The first teeth in the human dentition are milk teeth. Both you and your child grow incisors from the first year of life. By the second year of life, the milk teeth are completely formed.
There are now a total of 20 teeth. These include 10 teeth each in the upper and lower jaw. They are divided into 4 incisors, 4 molars and 2 canines.

Beginning of care and was everything part of meaningful care?

It is important that you take care of your child when the first milk teeth erupt. This care includes, for example, brushing teeth at least once or even more sensibly twice a day. When your child has reached the age of 2, at the latest, the sensitive milk teeth should be cleaned in the evening and in the morning.

Gauze cloths or cotton buds can be helpful to support the care of babies. A very small children's toothbrush such as our emmi®-dent ultrasonic toothbrush or our emmi®-dent bamboo toothbrush for children in combination with a very small portion (pea size) of our special children's toothpaste also support thorough tooth cleaning in children.

Which deciduous tooth damage can be prevented?

If milk teeth are not cared for properly, there is a risk that the first teeth may develop caries in addition to the typical enamel discolouration. In extreme cases, they may even have to be extracted. If this results in complicated treatments, your child may suffer a milk tooth trauma.

Milk teeth not only play an important role in development. They also have special features that go far beyond the grinding of food. For example, if one of the milk teeth is missing, the neighbouring teeth may shift. They shift into the gap that opens up, which can then lead to the existing tooth having no space underneath. It can no longer develop further, let alone grow healthily. Misaligned teeth can not only cause visual impairment, but also pain and many other consequences.

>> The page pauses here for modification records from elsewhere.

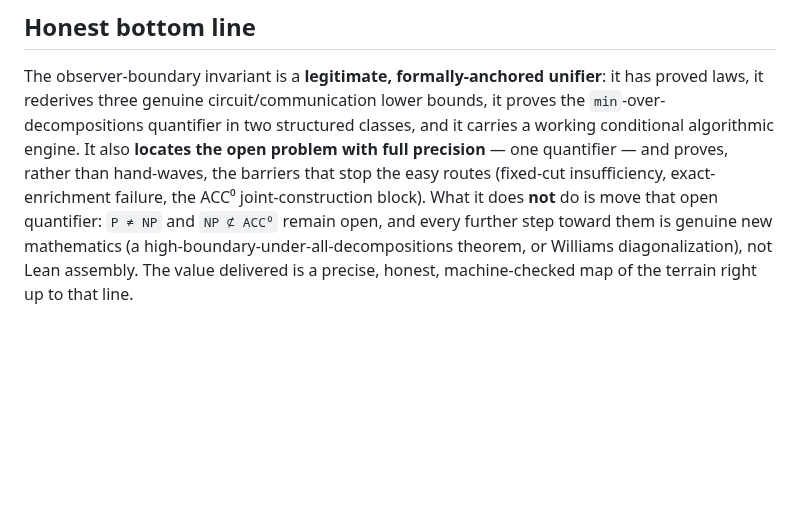
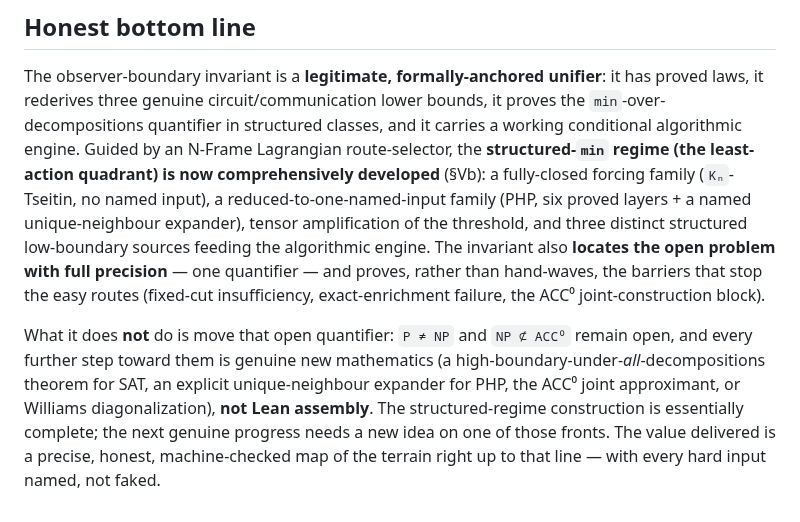
Before and after one commit to DarrenEdwards111/pall-lean, a Markdown page: SCOPE_OBSERVER_PROGRAMME_CAPSTONE.md, the part around one of its changes. Rendered like a GitHub page; blank space fills up the shorter version.

```diff
--- a/SCOPE_OBSERVER_PROGRAMME_CAPSTONE.md
+++ b/SCOPE_OBSERVER_PROGRAMME_CAPSTONE.md
@@ -116,10 +155,18 @@ Everything reduces to a single statement, open and `P`-vs-`NP`-strength:
 
 The observer-boundary invariant is a **legitimate, formally-anchored unifier**: it has proved laws, it
 rederives three genuine circuit/communication lower bounds, it proves the `min`-over-decompositions quantifier
-in two structured classes, and it carries a working conditional algorithmic engine.  It also **locates the
-open problem with full precision** — one quantifier — and proves, rather than hand-waves, the barriers that
-stop the easy routes (fixed-cut insufficiency, exact-enrichment failure, the ACC⁰ joint-construction block).
+in structured classes, and it carries a working conditional algorithmic engine.  Guided by an N-Frame
+Lagrangian route-selector, the **structured-`min` regime (the least-action quadrant) is now comprehensively
+developed** (§Vb): a fully-closed forcing family (`Kₙ`-Tseitin, no named input), a reduced-to-one-named-input
+family (PHP, six proved layers + a named unique-neighbour expander), tensor amplification of the threshold,
+and three distinct structured low-boundary sources feeding the algorithmic engine.  The invariant also
+**locates the open problem with full precision** — one quantifier — and proves, rather than hand-waves, the
+barriers that stop the easy routes (fixed-cut insufficiency, exact-enrichment failure, the ACC⁰
+joint-construction block).
+
 What it does **not** do is move that open quantifier: `P ≠ NP` and `NP ⊄ ACC⁰` remain open, and every further
-step toward them is genuine new mathematics (a high-boundary-under-all-decompositions theorem, or Williams
-diagonalization), not Lean assembly.  The value delivered is a precise, honest, machine-checked map of the
-terrain right up to that line.
+step toward them is genuine new mathematics (a high-boundary-under-*all*-decompositions theorem for SAT, an
+explicit unique-neighbour expander for PHP, the ACC⁰ joint approximant, or Williams diagonalization), **not
+Lean assembly**.  The structured-regime construction is essentially complete; the next genuine progress needs
+a new idea on one of those fronts.  The value delivered is a precise, honest, machine-checked map of the
+terrain right up to that line — with every hard input named, not faked.
```
Also changed, not shown: other parts of SCOPE_OBSERVER_PROGRAMME_CAPSTONE.md (+39 -0 lines).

Your incisors, for example, are responsible for the acquisition of speech. They are essential for the correct pronunciation of sibilants. If the incisors are missing, speech defects can occur.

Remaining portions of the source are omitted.